• **What the task asks**: Output all entries verbatim. Skip pictures.

• **Raw data**:

===============

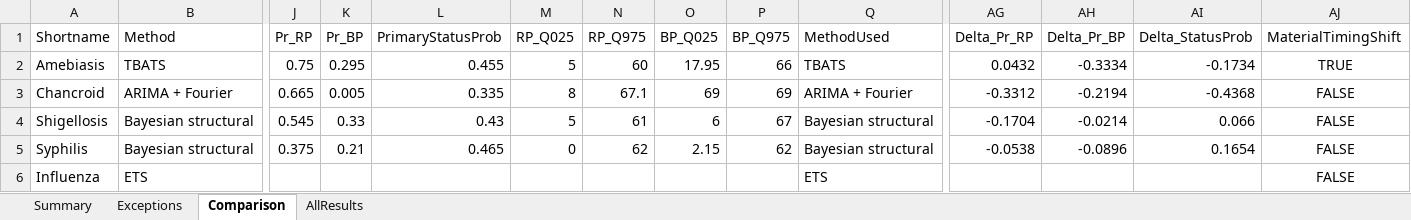
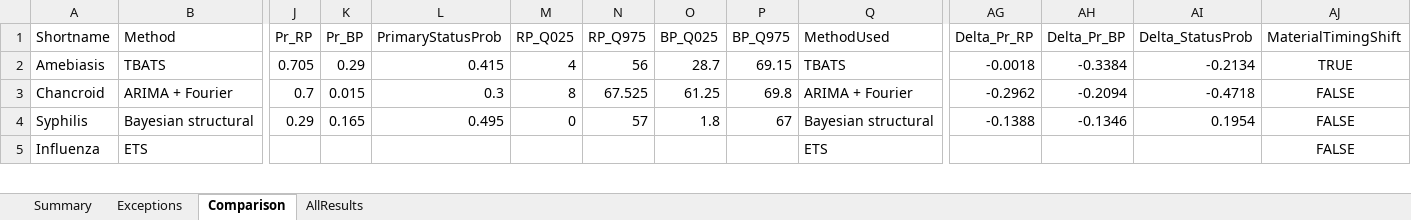
Before and after one commit to xmusphlkg/ID_TH, an Excel workbook: Outcome/Appendix/Tables/Transform_rate_sensitivity.xlsx, sheet Comparison, drawn as a sheet; only a part is shown, gaps mark what is left out; values as stored, in another font and other column widths than the file's, no borders; removed rows and columns are numbered as before the commit, all else as after; rows hold the shown columns only; the diff covers the shown part only; the diff names each change by its address in the sheet, - before the commit and + after, or states it on an @@ line.

```diff
--- a/Outcome/Appendix/Tables/Transform_rate_sensitivity.xlsx (sheet Comparison)
+++ b/Outcome/Appendix/Tables/Transform_rate_sensitivity.xlsx (sheet Comparison)
-J2 (Pr_RP): 0.75
+J2 (Pr_RP): 0.705
-K2 (Pr_BP): 0.295
+K2 (Pr_BP): 0.29
-L2 (PrimaryStatusProb): 0.455
+L2 (PrimaryStatusProb): 0.415
-M2 (RP_Q025): 5
+M2 (RP_Q025): 4
-N2 (RP_Q975): 60
+N2 (RP_Q975): 56
-O2 (BP_Q025): 17.95
+O2 (BP_Q025): 28.7
-P2 (BP_Q975): 66
+P2 (BP_Q975): 69.15
-AG2 (Delta_Pr_RP): 0.0432
+AG2 (Delta_Pr_RP): -0.0018
-AH2 (Delta_Pr_BP): -0.3334
+AH2 (Delta_Pr_BP): -0.3384
-AI2 (Delta_StatusProb): -0.1734
+AI2 (Delta_StatusProb): -0.2134
-J3 (Pr_RP): 0.665
+J3 (Pr_RP): 0.7
-K3 (Pr_BP): 0.005
+K3 (Pr_BP): 0.015
-L3 (PrimaryStatusProb): 0.335
+L3 (PrimaryStatusProb): 0.3
-N3 (RP_Q975): 67.1
+N3 (RP_Q975): 67.525
-O3 (BP_Q025): 69
+O3 (BP_Q025): 61.25
-P3 (BP_Q975): 69
+P3 (BP_Q975): 69.8
-AG3 (Delta_Pr_RP): -0.3312
+AG3 (Delta_Pr_RP): -0.2962
-AH3 (Delta_Pr_BP): -0.2194
+AH3 (Delta_Pr_BP): -0.2094
-AI3 (Delta_StatusProb): -0.4368
+AI3 (Delta_StatusProb): -0.4718
-row 4: Shigellosis | Bayesian structural | 0.545 | 0.33 | 0.43 | 5 | 61 | 6 | 67 | Bayesian structural | -0.1704 | -0.0214 | 0.066 | FALSE
-J4 (Pr_RP): 0.375
+J4 (Pr_RP): 0.29
-K4 (Pr_BP): 0.21
+K4 (Pr_BP): 0.165
-L4 (PrimaryStatusProb): 0.465
+L4 (PrimaryStatusProb): 0.495
-N4 (RP_Q975): 62
+N4 (RP_Q975): 57
-O4 (BP_Q025): 2.15
+O4 (BP_Q025): 1.8
-P4 (BP_Q975): 62
+P4 (BP_Q975): 67
-AG4 (Delta_Pr_RP): -0.0538
+AG4 (Delta_Pr_RP): -0.1388
-AH4 (Delta_Pr_BP): -0.0896
+AH4 (Delta_Pr_BP): -0.1346
-AI4 (Delta_StatusProb): 0.1654
+AI4 (Delta_StatusProb): 0.1954
```
Also changed, not shown: 5 added rows, 4 removed rows and 93 edited cells elsewhere in this sheet, sheet AllResults, sheet Exceptions, sheet Summary, Outcome/Appendix/Tables/Seasonal_shift_uncertainty.xlsx, 26 other files.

===============

• **Response below**:
Before and after one commit to xmusphlkg/ID_TH, an Excel workbook: Outcome/Appendix/Tables/Transform_rate_sensitivity.xlsx, sheet Comparison, drawn as a sheet; only a part is shown, gaps mark what is left out; values as stored, in another font and other column widths than the file's, no borders; removed rows and columns are numbered as before the commit, all else as after; rows hold the shown columns only; the diff covers the shown part only; the diff names each change by its address in the sheet, - before the commit and + after, or states it on an @@ line.

```diff
--- a/Outcome/Appendix/Tables/Transform_rate_sensitivity.xlsx (sheet Comparison)
+++ b/Outcome/Appendix/Tables/Transform_rate_sensitivity.xlsx (sheet Comparison)
-J2 (Pr_RP): 0.75
+J2 (Pr_RP): 0.705
-K2 (Pr_BP): 0.295
+K2 (Pr_BP): 0.29
-L2 (PrimaryStatusProb): 0.455
+L2 (PrimaryStatusProb): 0.415
-M2 (RP_Q025): 5
+M2 (RP_Q025): 4
-N2 (RP_Q975): 60
+N2 (RP_Q975): 56
-O2 (BP_Q025): 17.95
+O2 (BP_Q025): 28.7
-P2 (BP_Q975): 66
+P2 (BP_Q975): 69.15
-AG2 (Delta_Pr_RP): 0.0432
+AG2 (Delta_Pr_RP): -0.0018
-AH2 (Delta_Pr_BP): -0.3334
+AH2 (Delta_Pr_BP): -0.3384
-AI2 (Delta_StatusProb): -0.1734
+AI2 (Delta_StatusProb): -0.2134
-J3 (Pr_RP): 0.665
+J3 (Pr_RP): 0.7
-K3 (Pr_BP): 0.005
+K3 (Pr_BP): 0.015
-L3 (PrimaryStatusProb): 0.335
+L3 (PrimaryStatusProb): 0.3
-N3 (RP_Q975): 67.1
+N3 (RP_Q975): 67.525
-O3 (BP_Q025): 69
+O3 (BP_Q025): 61.25
-P3 (BP_Q975): 69
+P3 (BP_Q975): 69.8
-AG3 (Delta_Pr_RP): -0.3312
+AG3 (Delta_Pr_RP): -0.2962
-AH3 (Delta_Pr_BP): -0.2194
+AH3 (Delta_Pr_BP): -0.2094
-AI3 (Delta_StatusProb): -0.4368
+AI3 (Delta_StatusProb): -0.4718
-row 4: Shigellosis | Bayesian structural | 0.545 | 0.33 | 0.43 | 5 | 61 | 6 | 67 | Bayesian structural | -0.1704 | -0.0214 | 0.066 | FALSE
-J4 (Pr_RP): 0.375
+J4 (Pr_RP): 0.29
-K4 (Pr_BP): 0.21
+K4 (Pr_BP): 0.165
-L4 (PrimaryStatusProb): 0.465
+L4 (PrimaryStatusProb): 0.495
-N4 (RP_Q975): 62
+N4 (RP_Q975): 57
-O4 (BP_Q025): 2.15
+O4 (BP_Q025): 1.8
-P4 (BP_Q975): 62
+P4 (BP_Q975): 67
-AG4 (Delta_Pr_RP): -0.0538
+AG4 (Delta_Pr_RP): -0.1388
-AH4 (Delta_Pr_BP): -0.0896
+AH4 (Delta_Pr_BP): -0.1346
-AI4 (Delta_StatusProb): 0.1654
+AI4 (Delta_StatusProb): 0.1954
```
Also changed, not shown: 5 added rows, 4 removed rows and 93 edited cells elsewhere in this sheet, sheet AllResults, sheet Exceptions, sheet Summary, Outcome/Appendix/Tables/Seasonal_shift_uncertainty.xlsx, 26 other files.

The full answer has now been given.